The researchers suggest that the development of clinical tests using these new markers may improve the accuracy of diagnosis of children with suspected Kawasaki disease and assist in the development of new treatments. For this purpose, the scientists have made the analyzed proteomes openly available at the Peptide Atlas (www.peptideatlas.org).


Story Source:

The above story is based on materials provided by EMBO - excellence in life sciences. Note: Materials may be edited for content and length.


Journal Reference:

  1. Alex Kentsis, Andrew Shulman, Saima Ahmed, Eileen Brennan, Michael C. Monuteaux, Young-Ho Lee, Susan Lipsett, Joao A. Paulo, Fatma Dedeoglu, Robert Fuhlbrigge, Richard Bachur, Gary Bradwin, Moshe Arditi, Robert P. Sundel, Jane W. Newburger, Hanno Steen, Susan Kim. Urine proteomics for discovery of improved diagnostic markers of Kawasaki disease. EMBO Molecular Medicine, 2012; DOI: 10.1002/emmm.201201494

Cite This Page:

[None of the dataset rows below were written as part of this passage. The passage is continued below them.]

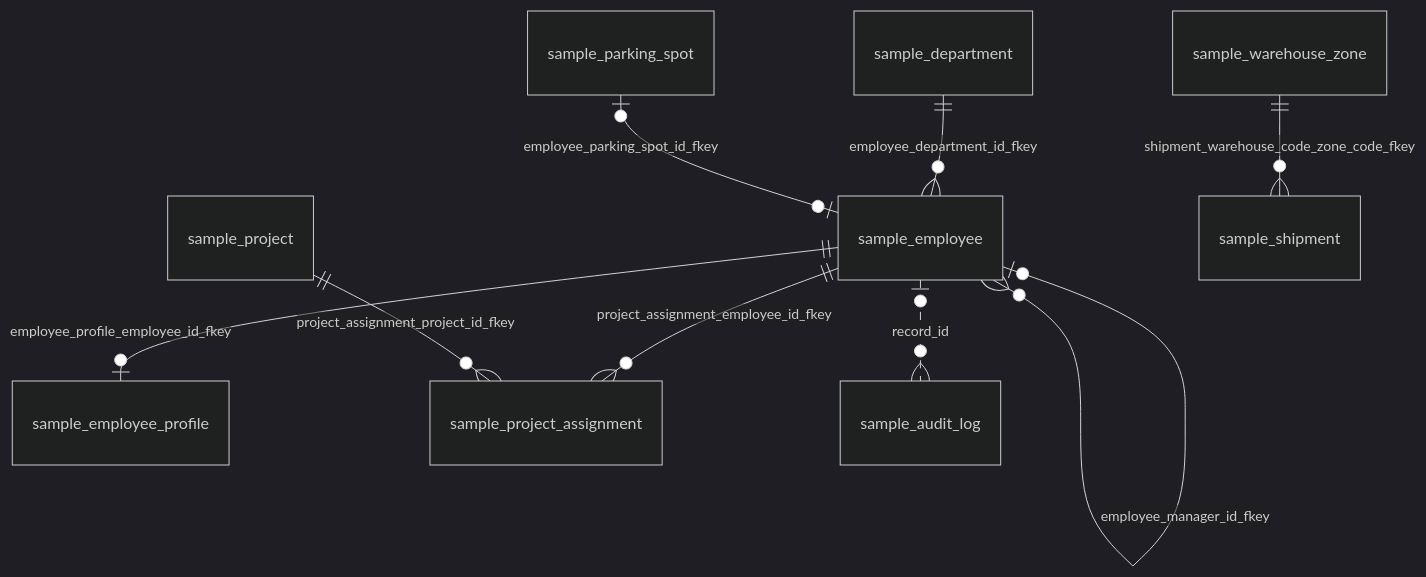
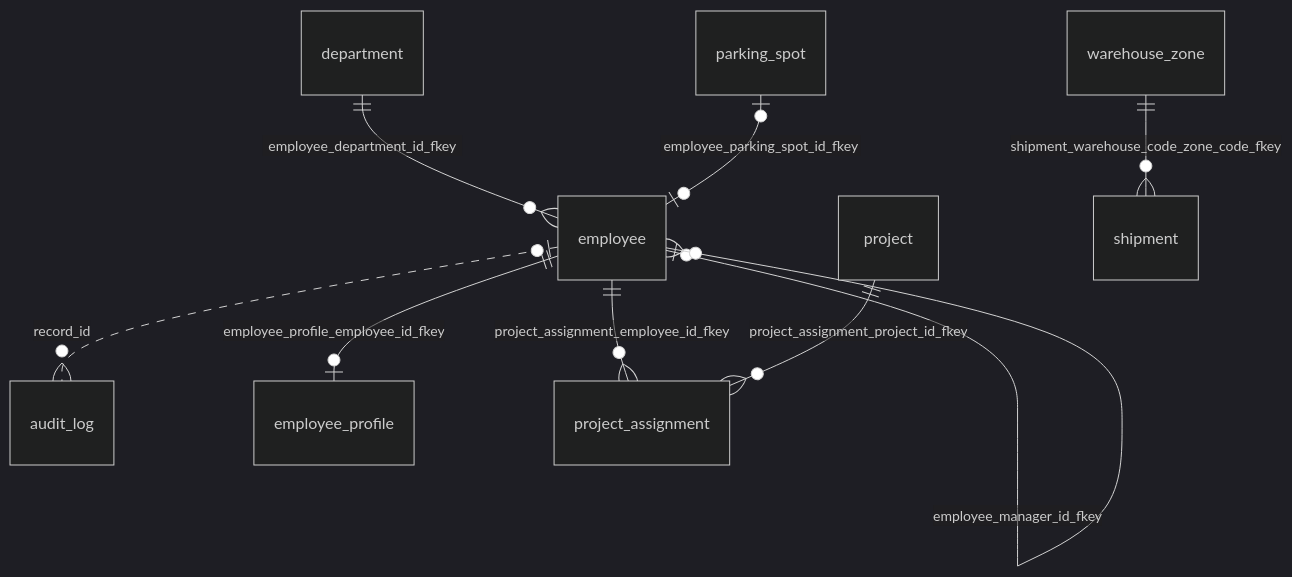
Before and after one commit to ebichan88/exportTableDefinition: the diagram in docs/sample/postgres/output/testdb/erDiagram_testdb_sample.md, drawn with Mermaid (dark theme). The commit also changed other lines of this file and 46 other files, not shown here.

First line of the commit message:
ER図のエンティティ表示ラベルをMermaidの別名構文でテーブル名のみに簡素化

````diff
--- a/docs/sample/postgres/output/testdb/erDiagram_testdb_sample.md
+++ b/docs/sample/postgres/output/testdb/erDiagram_testdb_sample.md
@@ -11,11 +11,20 @@
 ```mermaid
 erDiagram
+    sample_audit_log["audit_log"]
+    sample_department["department"]
+    sample_employee["employee"]
+    sample_employee_profile["employee_profile"]
+    sample_parking_spot["parking_spot"]
+    sample_project["project"]
+    sample_project_assignment["project_assignment"]
+    sample_shipment["shipment"]
+    sample_warehouse_zone["warehouse_zone"]
     sample_department ||--o{ sample_employee : "employee_department_id_fkey"
     sample_employee |o--o{ sample_employee : "employee_manager_id_fkey"
     sample_parking_spot |o--o| sample_employee : "employee_parking_spot_id_fkey"
     sample_employee ||--o| sample_employee_profile : "employee_profile_employee_id_fkey"
     sample_employee ||--o{ sample_project_assignment : "project_assignment_employee_id_fkey"
     sample_project ||--o{ sample_project_assignment : "project_assignment_project_id_fkey"
     sample_warehouse_zone ||--o{ sample_shipment : "shipment_warehouse_code_zone_code_fkey"
     sample_employee |o..o{ sample_audit_log : "record_id"
 ```
````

EMBO - excellence in life sciences. "Scientists discover new diagnostic markers for Kawasaki disease." ScienceDaily. ScienceDaily, 20 December 2012. <www.sciencedaily.com/releases/2012/12/121220101859.htm>.
EMBO - excellence in life sciences. (2012, December 20). Scientists discover new diagnostic markers for Kawasaki disease. ScienceDaily. Retrieved August 1, 2014 from www.sciencedaily.com/releases/2012/12/121220101859.htm
EMBO - excellence in life sciences. "Scientists discover new diagnostic markers for Kawasaki disease." ScienceDaily. www.sciencedaily.com/releases/2012/12/121220101859.htm (accessed August 1, 2014).

Share This

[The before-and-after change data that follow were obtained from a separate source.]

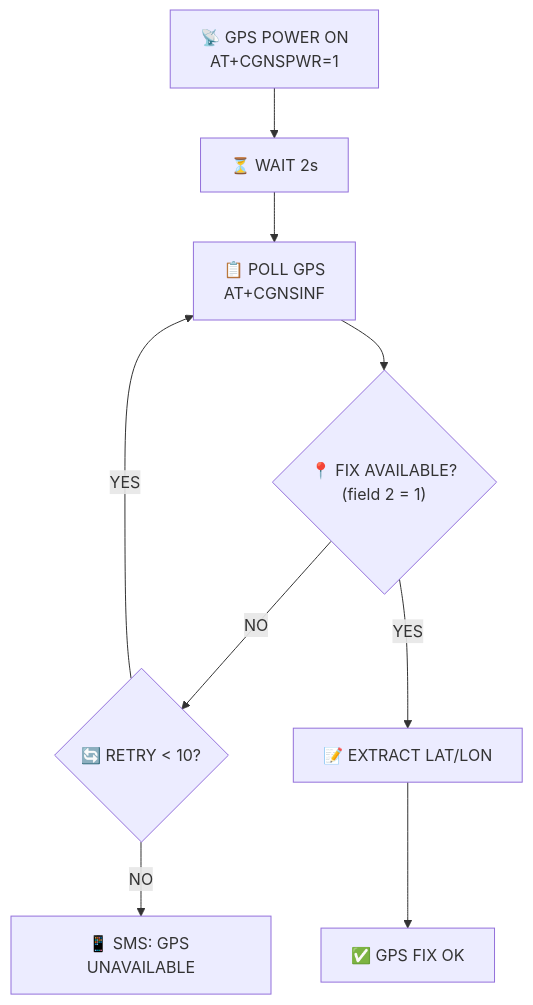
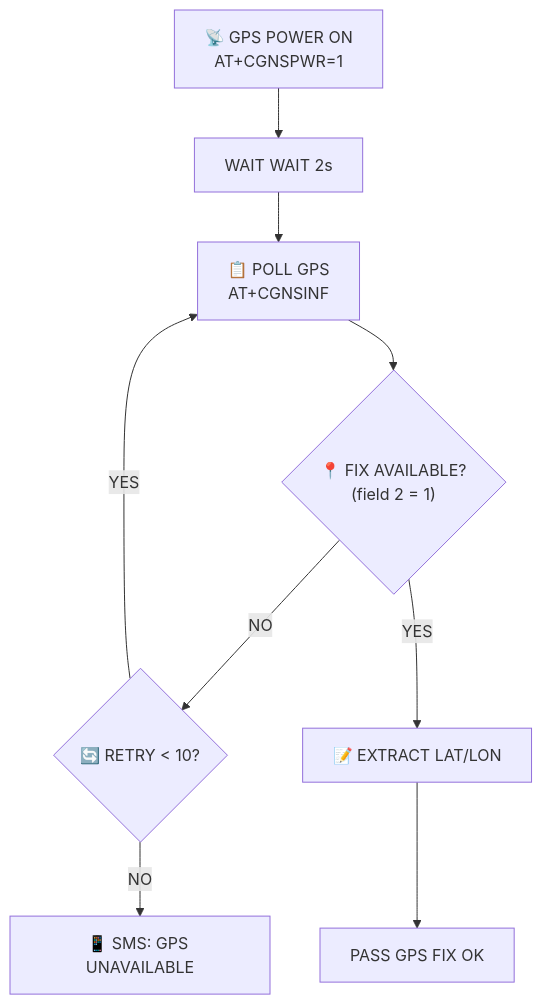
The fourth of 7 diagrams in docs/FLOWCHART.md (qppd/smart-vehicle-impact-detection-device), drawn with Mermaid before and after one commit. The commit also changed other lines of this file and 10 other files, not shown here.

````diff
--- a/docs/FLOWCHART.md
+++ b/docs/FLOWCHART.md
@@ -90,11 +90,11 @@
 ```mermaid
 flowchart TD
-    GPS_ON["📡 GPS POWER ON<br/>AT+CGNSPWR=1"] --> WAIT["⏳ WAIT 2s"]
+    GPS_ON["📡 GPS POWER ON<br/>AT+CGNSPWR=1"] --> WAIT["WAIT WAIT 2s"]
     WAIT --> POLL["📋 POLL GPS<br/>AT+CGNSINF"]
     POLL --> FIX{"📍 FIX AVAILABLE?<br/>(field 2 = 1)"}
     FIX -->|NO| RETRY{"🔄 RETRY < 10?"}
     RETRY -->|YES| POLL
     RETRY -->|NO| NO_FIX["📱 SMS: GPS UNAVAILABLE"]
     FIX -->|YES| EXTRACT["📝 EXTRACT LAT/LON"]
-    EXTRACT --> GPS_OK["✅ GPS FIX OK"]
+    EXTRACT --> GPS_OK["PASS GPS FIX OK"]
 ```
````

More Health & Medicine News

Friday, August 1, 2014

Featured Research

from universities, journals, and other organizations

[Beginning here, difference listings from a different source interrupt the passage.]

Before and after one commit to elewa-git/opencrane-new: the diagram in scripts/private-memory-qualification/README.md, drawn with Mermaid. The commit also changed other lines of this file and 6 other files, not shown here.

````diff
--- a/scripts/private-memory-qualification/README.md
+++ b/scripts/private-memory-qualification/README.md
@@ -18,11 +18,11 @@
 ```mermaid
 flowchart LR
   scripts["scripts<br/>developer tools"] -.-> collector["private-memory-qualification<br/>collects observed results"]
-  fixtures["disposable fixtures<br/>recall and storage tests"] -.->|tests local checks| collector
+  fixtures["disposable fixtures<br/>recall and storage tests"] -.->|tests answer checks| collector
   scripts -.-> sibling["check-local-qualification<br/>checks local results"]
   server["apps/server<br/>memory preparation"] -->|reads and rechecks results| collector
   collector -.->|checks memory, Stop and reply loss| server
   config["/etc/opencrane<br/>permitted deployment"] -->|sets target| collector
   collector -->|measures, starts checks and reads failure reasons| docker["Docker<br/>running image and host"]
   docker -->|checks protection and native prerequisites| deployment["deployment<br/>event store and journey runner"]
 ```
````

Featured Videos

from AP, Reuters, AFP, and other news services

Ebola Vaccine Might Be Coming, But Where's It Been?

Ebola Vaccine Might Be Coming, But Where's It Been?

Newsy (Aug. 1, 2014) Health officials are working to fast-track a vaccine — the West-African Ebola outbreak has killed more than 700. But why didn't we already have one? Video provided by Newsy
Powered by NewsLook.com
Study Links Certain Birth Control Pills To Breast Cancer

Study Links Certain Birth Control Pills To Breast Cancer

Newsy (Aug. 1, 2014) Previous studies have made the link between birth control and breast cancer, but the latest makes the link to high-estrogen oral contraceptives. Video provided by Newsy
Powered by NewsLook.com
House Republicans Vote to Sue Obama Over Healthcare Law

House Republicans Vote to Sue Obama Over Healthcare Law

Reuters - US Online Video (July 31, 2014) The Republican-led House of Representatives votes to sue President Obama, accusing him of overstepping his executive authority in making changes to the Affordable Care Act. Mana Rabiee reports. Video provided by Reuters
Powered by NewsLook.com
Uganda on Alert for Ebola but No Confirmed Cases

Uganda on Alert for Ebola but No Confirmed Cases

AFP (July 31, 2014) Uganda's health minister said on Thursday that there are no confirmed cases of Ebola in the country, but that it remained on alert for cases of the deadly virus. Uganda has suffered Ebola outbreaks in the past, most recently in 2012. Duration: 00:59 Video provided by AFP
Powered by NewsLook.com

Search ScienceDaily

Number of stories in archives: 140,361

Find with keyword(s):
Enter a keyword or phrase to search ScienceDaily for related topics and research stories.

Save/Print:
Share:

Breaking News:
from the past week

In Other News

... from NewsDaily.com

Science News

Health News

Environment News

Technology News



Save/Print:
Share:

Free Subscriptions


Get the latest science news with ScienceDaily's free email newsletters, updated daily and weekly. Or view hourly updated newsfeeds in your RSS reader:

Get Social & Mobile


Keep up to date with the latest news from ScienceDaily via social networks and mobile apps:

Have Feedback?


Tell us what you think of ScienceDaily -- we welcome both positive and negative comments. Have any problems using the site? Questions?
Mobile: iPhone Android Web
Follow: Facebook Twitter Google+
Subscribe: RSS Feeds Email Newsletters
Latest Headlines Health & Medicine Mind & Brain Space & Time Matter & Energy Computers & Math Plants & Animals Earth & Climate Fossils & Ruins